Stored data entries
********
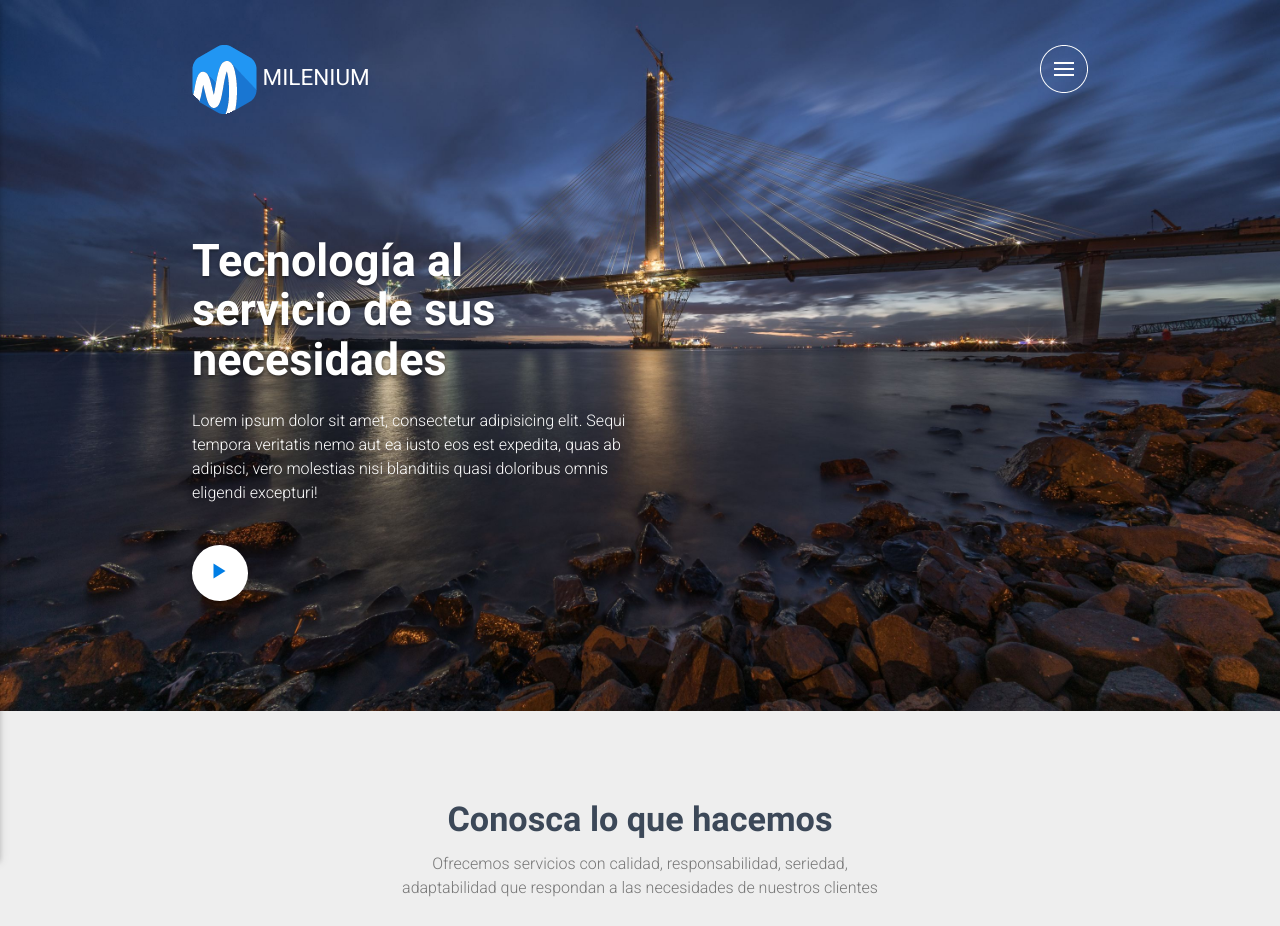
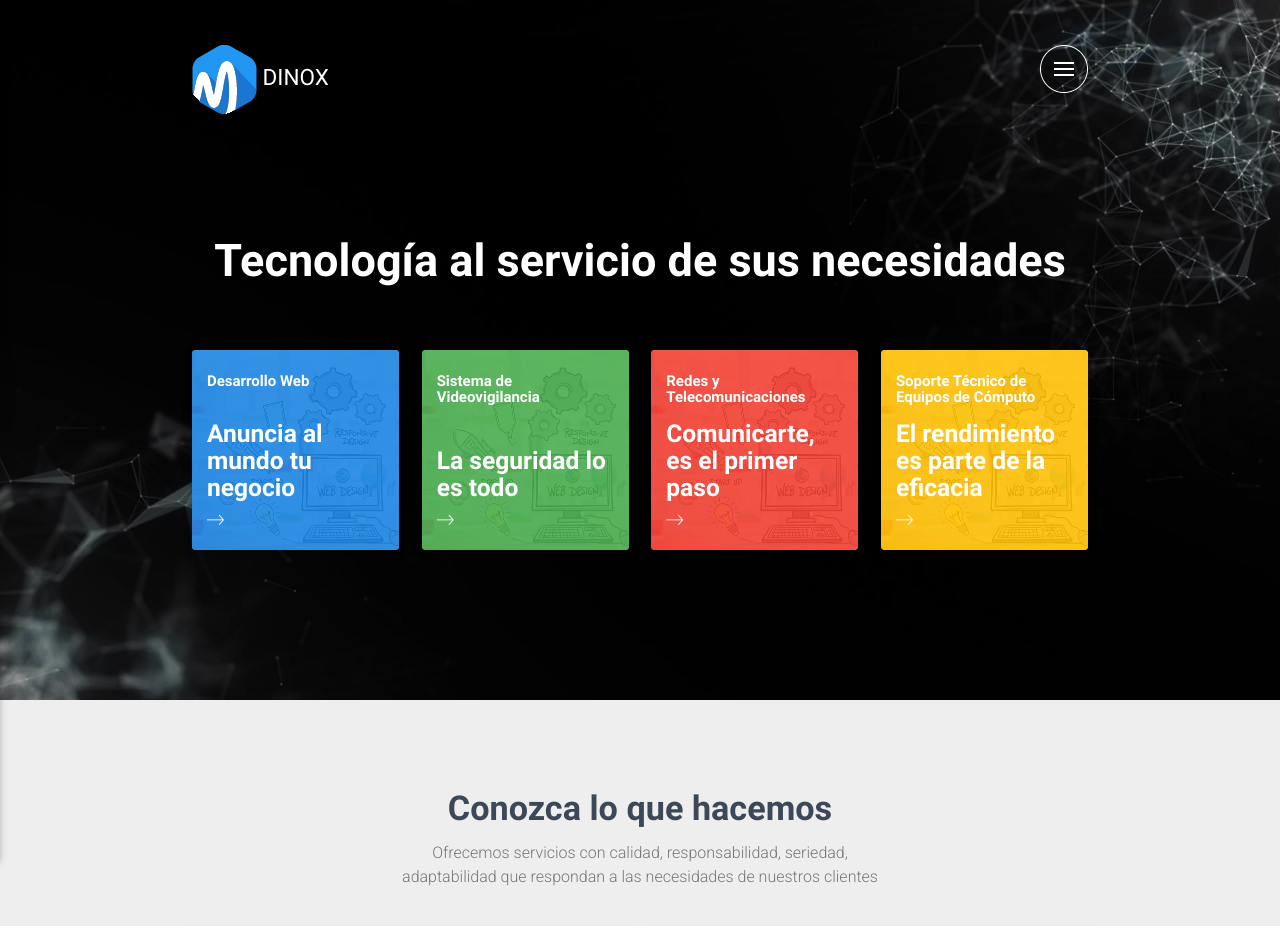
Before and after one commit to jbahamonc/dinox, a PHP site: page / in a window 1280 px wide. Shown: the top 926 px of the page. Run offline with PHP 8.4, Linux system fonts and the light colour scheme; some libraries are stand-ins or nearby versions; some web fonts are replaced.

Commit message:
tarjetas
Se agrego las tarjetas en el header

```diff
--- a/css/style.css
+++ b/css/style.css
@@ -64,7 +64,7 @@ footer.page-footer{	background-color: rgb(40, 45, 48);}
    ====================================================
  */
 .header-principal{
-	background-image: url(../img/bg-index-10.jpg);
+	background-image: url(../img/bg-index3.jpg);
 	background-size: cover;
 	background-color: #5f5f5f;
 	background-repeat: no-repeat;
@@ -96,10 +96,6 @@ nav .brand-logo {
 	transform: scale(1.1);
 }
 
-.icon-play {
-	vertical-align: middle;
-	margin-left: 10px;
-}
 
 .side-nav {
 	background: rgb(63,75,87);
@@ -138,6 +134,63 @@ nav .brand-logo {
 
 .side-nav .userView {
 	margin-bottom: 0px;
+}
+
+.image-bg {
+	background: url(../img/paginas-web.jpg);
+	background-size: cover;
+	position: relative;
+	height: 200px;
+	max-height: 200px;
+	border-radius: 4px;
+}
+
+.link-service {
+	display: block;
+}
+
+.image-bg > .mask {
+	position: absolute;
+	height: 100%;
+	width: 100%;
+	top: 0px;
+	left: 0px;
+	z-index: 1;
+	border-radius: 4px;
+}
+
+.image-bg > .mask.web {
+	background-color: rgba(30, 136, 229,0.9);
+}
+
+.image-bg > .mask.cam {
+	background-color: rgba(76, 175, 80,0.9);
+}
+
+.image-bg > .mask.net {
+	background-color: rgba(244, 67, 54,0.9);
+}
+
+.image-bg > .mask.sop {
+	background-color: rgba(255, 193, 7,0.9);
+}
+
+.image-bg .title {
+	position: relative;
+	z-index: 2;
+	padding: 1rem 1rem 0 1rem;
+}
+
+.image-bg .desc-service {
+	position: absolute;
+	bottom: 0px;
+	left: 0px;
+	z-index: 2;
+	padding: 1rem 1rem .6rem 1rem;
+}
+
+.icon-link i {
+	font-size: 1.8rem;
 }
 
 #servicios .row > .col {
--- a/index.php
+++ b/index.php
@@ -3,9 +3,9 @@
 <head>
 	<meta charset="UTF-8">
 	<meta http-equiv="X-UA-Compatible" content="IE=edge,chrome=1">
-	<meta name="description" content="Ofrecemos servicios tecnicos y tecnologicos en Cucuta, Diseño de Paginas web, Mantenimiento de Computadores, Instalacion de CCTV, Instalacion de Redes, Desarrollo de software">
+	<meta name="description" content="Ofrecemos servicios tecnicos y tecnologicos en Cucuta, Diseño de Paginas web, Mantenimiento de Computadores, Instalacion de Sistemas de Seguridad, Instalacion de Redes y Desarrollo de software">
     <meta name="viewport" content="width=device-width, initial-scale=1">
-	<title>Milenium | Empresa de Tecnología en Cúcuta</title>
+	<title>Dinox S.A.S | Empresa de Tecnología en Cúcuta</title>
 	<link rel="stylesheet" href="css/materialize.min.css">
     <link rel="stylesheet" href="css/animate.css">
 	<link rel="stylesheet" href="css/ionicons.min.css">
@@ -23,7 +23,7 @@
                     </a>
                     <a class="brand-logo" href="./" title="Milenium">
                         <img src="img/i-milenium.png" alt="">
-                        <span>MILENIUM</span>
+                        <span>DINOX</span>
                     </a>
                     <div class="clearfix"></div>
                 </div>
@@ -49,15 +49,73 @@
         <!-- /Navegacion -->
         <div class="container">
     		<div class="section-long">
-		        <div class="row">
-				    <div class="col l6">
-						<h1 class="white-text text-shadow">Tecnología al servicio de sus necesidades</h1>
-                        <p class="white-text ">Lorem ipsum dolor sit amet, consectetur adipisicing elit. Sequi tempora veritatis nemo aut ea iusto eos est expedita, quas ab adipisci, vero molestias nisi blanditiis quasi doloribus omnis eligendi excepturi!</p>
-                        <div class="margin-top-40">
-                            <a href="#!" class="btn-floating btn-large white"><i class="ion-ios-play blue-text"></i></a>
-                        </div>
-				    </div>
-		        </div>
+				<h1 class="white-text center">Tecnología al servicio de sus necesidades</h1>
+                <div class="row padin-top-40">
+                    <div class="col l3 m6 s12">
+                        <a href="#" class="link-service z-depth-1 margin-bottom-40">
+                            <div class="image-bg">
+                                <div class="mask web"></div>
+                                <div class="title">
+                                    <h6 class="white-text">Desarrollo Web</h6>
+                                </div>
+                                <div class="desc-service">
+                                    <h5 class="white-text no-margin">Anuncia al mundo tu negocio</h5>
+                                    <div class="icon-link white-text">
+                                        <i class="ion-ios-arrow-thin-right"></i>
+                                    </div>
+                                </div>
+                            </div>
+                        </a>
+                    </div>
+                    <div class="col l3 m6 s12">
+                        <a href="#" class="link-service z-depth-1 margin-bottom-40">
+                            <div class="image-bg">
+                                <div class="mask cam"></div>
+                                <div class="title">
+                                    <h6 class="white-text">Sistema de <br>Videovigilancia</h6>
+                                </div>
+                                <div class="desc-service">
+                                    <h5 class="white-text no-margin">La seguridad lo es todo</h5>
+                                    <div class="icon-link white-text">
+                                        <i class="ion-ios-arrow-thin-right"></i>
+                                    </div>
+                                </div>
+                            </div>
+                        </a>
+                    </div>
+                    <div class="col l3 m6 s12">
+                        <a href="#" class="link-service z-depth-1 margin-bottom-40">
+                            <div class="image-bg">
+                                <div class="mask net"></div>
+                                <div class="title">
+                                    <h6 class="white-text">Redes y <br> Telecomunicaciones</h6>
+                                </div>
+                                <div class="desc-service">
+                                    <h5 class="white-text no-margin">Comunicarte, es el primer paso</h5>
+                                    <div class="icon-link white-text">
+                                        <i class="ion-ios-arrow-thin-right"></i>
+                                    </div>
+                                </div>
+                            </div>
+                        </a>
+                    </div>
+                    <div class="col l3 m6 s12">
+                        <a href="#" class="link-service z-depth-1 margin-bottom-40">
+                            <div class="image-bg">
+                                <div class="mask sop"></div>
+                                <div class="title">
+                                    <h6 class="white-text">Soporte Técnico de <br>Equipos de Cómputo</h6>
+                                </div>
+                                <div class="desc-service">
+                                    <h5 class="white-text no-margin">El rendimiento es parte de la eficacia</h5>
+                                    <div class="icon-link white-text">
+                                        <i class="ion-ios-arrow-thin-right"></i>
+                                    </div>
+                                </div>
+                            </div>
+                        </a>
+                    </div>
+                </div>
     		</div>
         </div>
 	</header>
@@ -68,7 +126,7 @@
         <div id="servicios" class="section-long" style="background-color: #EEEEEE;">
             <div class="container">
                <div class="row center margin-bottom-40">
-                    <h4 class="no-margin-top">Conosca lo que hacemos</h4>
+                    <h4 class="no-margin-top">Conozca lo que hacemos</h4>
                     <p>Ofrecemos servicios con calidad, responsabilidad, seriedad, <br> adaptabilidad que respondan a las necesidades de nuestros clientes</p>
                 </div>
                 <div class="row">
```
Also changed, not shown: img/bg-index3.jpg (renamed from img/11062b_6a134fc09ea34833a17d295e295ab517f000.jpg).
********
- _What is expected_
Without including the pictures, reproduce all entries exactly.

- _Solution_
Before and after one commit to jbahamonc/dinox, a PHP site: page / in a window 1280 px wide. Shown: the top 926 px of the page. Run offline with PHP 8.4, Linux system fonts and the light colour scheme; some libraries are stand-ins or nearby versions; some web fonts are replaced.

Commit message:
tarjetas
Se agrego las tarjetas en el header

```diff
--- a/css/style.css
+++ b/css/style.css
@@ -64,7 +64,7 @@ footer.page-footer{	background-color: rgb(40, 45, 48);}
    ====================================================
  */
 .header-principal{
-	background-image: url(../img/bg-index-10.jpg);
+	background-image: url(../img/bg-index3.jpg);
 	background-size: cover;
 	background-color: #5f5f5f;
 	background-repeat: no-repeat;
@@ -96,10 +96,6 @@ nav .brand-logo {
 	transform: scale(1.1);
 }
 
-.icon-play {
-	vertical-align: middle;
-	margin-left: 10px;
-}
 
 .side-nav {
 	background: rgb(63,75,87);
@@ -138,6 +134,63 @@ nav .brand-logo {
 
 .side-nav .userView {
 	margin-bottom: 0px;
+}
+
+.image-bg {
+	background: url(../img/paginas-web.jpg);
+	background-size: cover;
+	position: relative;
+	height: 200px;
+	max-height: 200px;
+	border-radius: 4px;
+}
+
+.link-service {
+	display: block;
+}
+
+.image-bg > .mask {
+	position: absolute;
+	height: 100%;
+	width: 100%;
+	top: 0px;
+	left: 0px;
+	z-index: 1;
+	border-radius: 4px;
+}
+
+.image-bg > .mask.web {
+	background-color: rgba(30, 136, 229,0.9);
+}
+
+.image-bg > .mask.cam {
+	background-color: rgba(76, 175, 80,0.9);
+}
+
+.image-bg > .mask.net {
+	background-color: rgba(244, 67, 54,0.9);
+}
+
+.image-bg > .mask.sop {
+	background-color: rgba(255, 193, 7,0.9);
+}
+
+.image-bg .title {
+	position: relative;
+	z-index: 2;
+	padding: 1rem 1rem 0 1rem;
+}
+
+.image-bg .desc-service {
+	position: absolute;
+	bottom: 0px;
+	left: 0px;
+	z-index: 2;
+	padding: 1rem 1rem .6rem 1rem;
+}
+
+.icon-link i {
+	font-size: 1.8rem;
 }
 
 #servicios .row > .col {
--- a/index.php
+++ b/index.php
@@ -3,9 +3,9 @@
 <head>
 	<meta charset="UTF-8">
 	<meta http-equiv="X-UA-Compatible" content="IE=edge,chrome=1">
-	<meta name="description" content="Ofrecemos servicios tecnicos y tecnologicos en Cucuta, Diseño de Paginas web, Mantenimiento de Computadores, Instalacion de CCTV, Instalacion de Redes, Desarrollo de software">
+	<meta name="description" content="Ofrecemos servicios tecnicos y tecnologicos en Cucuta, Diseño de Paginas web, Mantenimiento de Computadores, Instalacion de Sistemas de Seguridad, Instalacion de Redes y Desarrollo de software">
     <meta name="viewport" content="width=device-width, initial-scale=1">
-	<title>Milenium | Empresa de Tecnología en Cúcuta</title>
+	<title>Dinox S.A.S | Empresa de Tecnología en Cúcuta</title>
 	<link rel="stylesheet" href="css/materialize.min.css">
     <link rel="stylesheet" href="css/animate.css">
 	<link rel="stylesheet" href="css/ionicons.min.css">
@@ -23,7 +23,7 @@
                     </a>
                     <a class="brand-logo" href="./" title="Milenium">
                         <img src="img/i-milenium.png" alt="">
-                        <span>MILENIUM</span>
+                        <span>DINOX</span>
                     </a>
                     <div class="clearfix"></div>
                 </div>
@@ -49,15 +49,73 @@
         <!-- /Navegacion -->
         <div class="container">
     		<div class="section-long">
-		        <div class="row">
-				    <div class="col l6">
-						<h1 class="white-text text-shadow">Tecnología al servicio de sus necesidades</h1>
-                        <p class="white-text ">Lorem ipsum dolor sit amet, consectetur adipisicing elit. Sequi tempora veritatis nemo aut ea iusto eos est expedita, quas ab adipisci, vero molestias nisi blanditiis quasi doloribus omnis eligendi excepturi!</p>
-                        <div class="margin-top-40">
-                            <a href="#!" class="btn-floating btn-large white"><i class="ion-ios-play blue-text"></i></a>
-                        </div>
-				    </div>
-		        </div>
+				<h1 class="white-text center">Tecnología al servicio de sus necesidades</h1>
+                <div class="row padin-top-40">
+                    <div class="col l3 m6 s12">
+                        <a href="#" class="link-service z-depth-1 margin-bottom-40">
+                            <div class="image-bg">
+                                <div class="mask web"></div>
+                                <div class="title">
+                                    <h6 class="white-text">Desarrollo Web</h6>
+                                </div>
+                                <div class="desc-service">
+                                    <h5 class="white-text no-margin">Anuncia al mundo tu negocio</h5>
+                                    <div class="icon-link white-text">
+                                        <i class="ion-ios-arrow-thin-right"></i>
+                                    </div>
+                                </div>
+                            </div>
+                        </a>
+                    </div>
+                    <div class="col l3 m6 s12">
+                        <a href="#" class="link-service z-depth-1 margin-bottom-40">
+                            <div class="image-bg">
+                                <div class="mask cam"></div>
+                                <div class="title">
+                                    <h6 class="white-text">Sistema de <br>Videovigilancia</h6>
+                                </div>
+                                <div class="desc-service">
+                                    <h5 class="white-text no-margin">La seguridad lo es todo</h5>
+                                    <div class="icon-link white-text">
+                                        <i class="ion-ios-arrow-thin-right"></i>
+                                    </div>
+                                </div>
+                            </div>
+                        </a>
+                    </div>
+                    <div class="col l3 m6 s12">
+                        <a href="#" class="link-service z-depth-1 margin-bottom-40">
+                            <div class="image-bg">
+                                <div class="mask net"></div>
+                                <div class="title">
+                                    <h6 class="white-text">Redes y <br> Telecomunicaciones</h6>
+                                </div>
+                                <div class="desc-service">
+                                    <h5 class="white-text no-margin">Comunicarte, es el primer paso</h5>
+                                    <div class="icon-link white-text">
+                                        <i class="ion-ios-arrow-thin-right"></i>
+                                    </div>
+                                </div>
+                            </div>
+                        </a>
+                    </div>
+                    <div class="col l3 m6 s12">
+                        <a href="#" class="link-service z-depth-1 margin-bottom-40">
+                            <div class="image-bg">
+                                <div class="mask sop"></div>
+                                <div class="title">
+                                    <h6 class="white-text">Soporte Técnico de <br>Equipos de Cómputo</h6>
+                                </div>
+                                <div class="desc-service">
+                                    <h5 class="white-text no-margin">El rendimiento es parte de la eficacia</h5>
+                                    <div class="icon-link white-text">
+                                        <i class="ion-ios-arrow-thin-right"></i>
+                                    </div>
+                                </div>
+                            </div>
+                        </a>
+                    </div>
+                </div>
     		</div>
         </div>
 	</header>
@@ -68,7 +126,7 @@
         <div id="servicios" class="section-long" style="background-color: #EEEEEE;">
             <div class="container">
                <div class="row center margin-bottom-40">
-                    <h4 class="no-margin-top">Conosca lo que hacemos</h4>
+                    <h4 class="no-margin-top">Conozca lo que hacemos</h4>
                     <p>Ofrecemos servicios con calidad, responsabilidad, seriedad, <br> adaptabilidad que respondan a las necesidades de nuestros clientes</p>
                 </div>
                 <div class="row">
```
Also changed, not shown: img/bg-index3.jpg (renamed from img/11062b_6a134fc09ea34833a17d295e295ab517f000.jpg).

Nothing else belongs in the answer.